Mexico enters talks on joining Pacific trade pact
06/18/2012 12:00 AM
06/19/2012 7:59 AM
Mexican President Felipe Calderon on Monday hailed his nation’s entry into talks to join a pan-Pacific trade agreement as a route to steady economic growth for decades ahead.
Calderon, hosting the G-20 summit of global leaders in Baja California, said the United States and eight other members of the Trans-Pacific Partnership had issued the invitation.
“This is great news,” enthused Calderon as President Barack Obama sat at his side. Calderon added that the invitation “implies economic growth and jobs for at least the next two decades.”
Mexico asked to join the trade talks in November. Its request was accepted ahead of those of Japan and Canada, which also seek to join.
The United States is currently negotiating the Trans-Pacific Partnership, or TPP, with Australia, New Zealand, Peru, Chile, Singapore, Malaysia, Vietnam and Brunei.
A Mexican trade expert, Luz Maria de la Mora, said her nation saw the trade talks as “NAFTA-plus,” referring to the 1994 trade agreement that tied together Canada, the United States and Mexico.
“This will be very positive for Mexico’s business community,” she said, adding that Mexican negotiators will need to raise their game to meet more sophisticated regulations in areas like transparency, intellectual property and labor and environmental standards.
Mexico is the second largest market for U.S. exports, and the U.S. Chamber of Commerce estimates that the bilateral trade supports 6 million U.S. jobs.
U.S. Trade Representative Ron Kirk said that all nine member nations concurred on the invitation to Mexico. He said the Obama administration would notify Congress shortly of the move, paving the way for a 90-day consultation period on U.S. negotiating objectives.
Early signals from Capitol Hill were positive. Sen. Marco Rubio, a Florida Republican who is the ranking member of a Senate subcommittee on Western Hemisphere affairs, welcomed the move, saying that the Trans-Pacific Partnership could serve as a blueprint for “creating a hemisphere-wide free-trade zone. My hope is that Canada and Japan will soon be included in these negotiations as well.”
Mexican officials hailed the announcement as a way to enmesh the nation more firmly in trade between Asian nations and North America.

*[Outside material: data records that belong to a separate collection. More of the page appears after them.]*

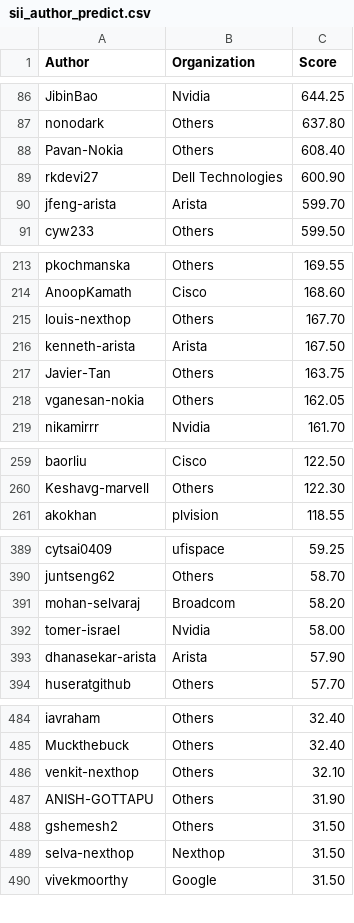
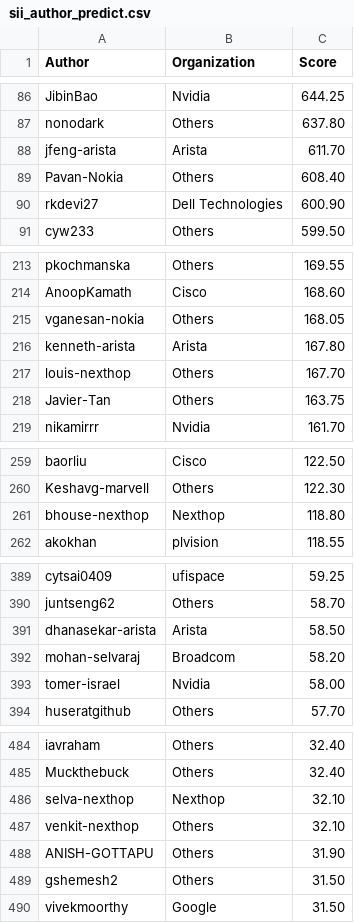
Before and after one commit to sonic-net/sonic-tsc, a CSV file: sii_author_predict.csv, drawn as a sheet; only a part is shown, gaps mark what is left out; removed rows and columns are numbered as before the commit, all else as after; the diff covers the shown part only; the diff names each change by its address in the sheet, - before the commit and + after, or states it on an @@ line.

Commit message:
[automation] Update Sii Score by azure pipeline.

```diff
--- a/sii_author_predict.csv
+++ b/sii_author_predict.csv
+row 88: jfeng-arista | Arista | 611.70
-row 90: jfeng-arista | Arista | 599.70
+row 215: vganesan-nokia | Others | 168.05
+row 216: kenneth-arista | Arista | 167.80
-row 216: kenneth-arista | Arista | 167.50
-row 218: vganesan-nokia | Others | 162.05
+row 261: bhouse-nexthop | Nexthop | 118.80
+row 391: dhanasekar-arista | Arista | 58.50
-row 393: dhanasekar-arista | Arista | 57.90
+row 486: selva-nexthop | Nexthop | 32.10
-row 489: selva-nexthop | Nexthop | 31.50
```
Also changed, not shown: 1 added row, 2 removed rows and 14 edited cells elsewhere in this file, sii_org_predict.csv.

“The strategic value of belonging to the TPP lies in taking advantage of Mexico’s role as a significant player in global supply chains, both for the U.S. market and in the Asia-Pacific, the world’s most dynamic region,” Economy Secretary Bruno Ferrari said.
Ferrari, hailing accession to what he called the most important trade talks in the world, said the trade bloc represents 26 percent of global economic activity, and that among its members are nations like Australia, New Zealand and Vietnam, with whom Mexico’s trade has been growing at an annual clip of 20 percent in recent years.
The TPP talks go far beyond tariff reductions. They also delve into regional supply chains to speed production and delivery of goods, promote smaller companies and ensure that state-owned enterprises are on even footing with private companies.
Calderon said that Obama informed him of the decision during their meeting in Los Cabos, site of the G-20 summit, and that it marked “a sign of the solid relationship that the United States and Mexico have together.”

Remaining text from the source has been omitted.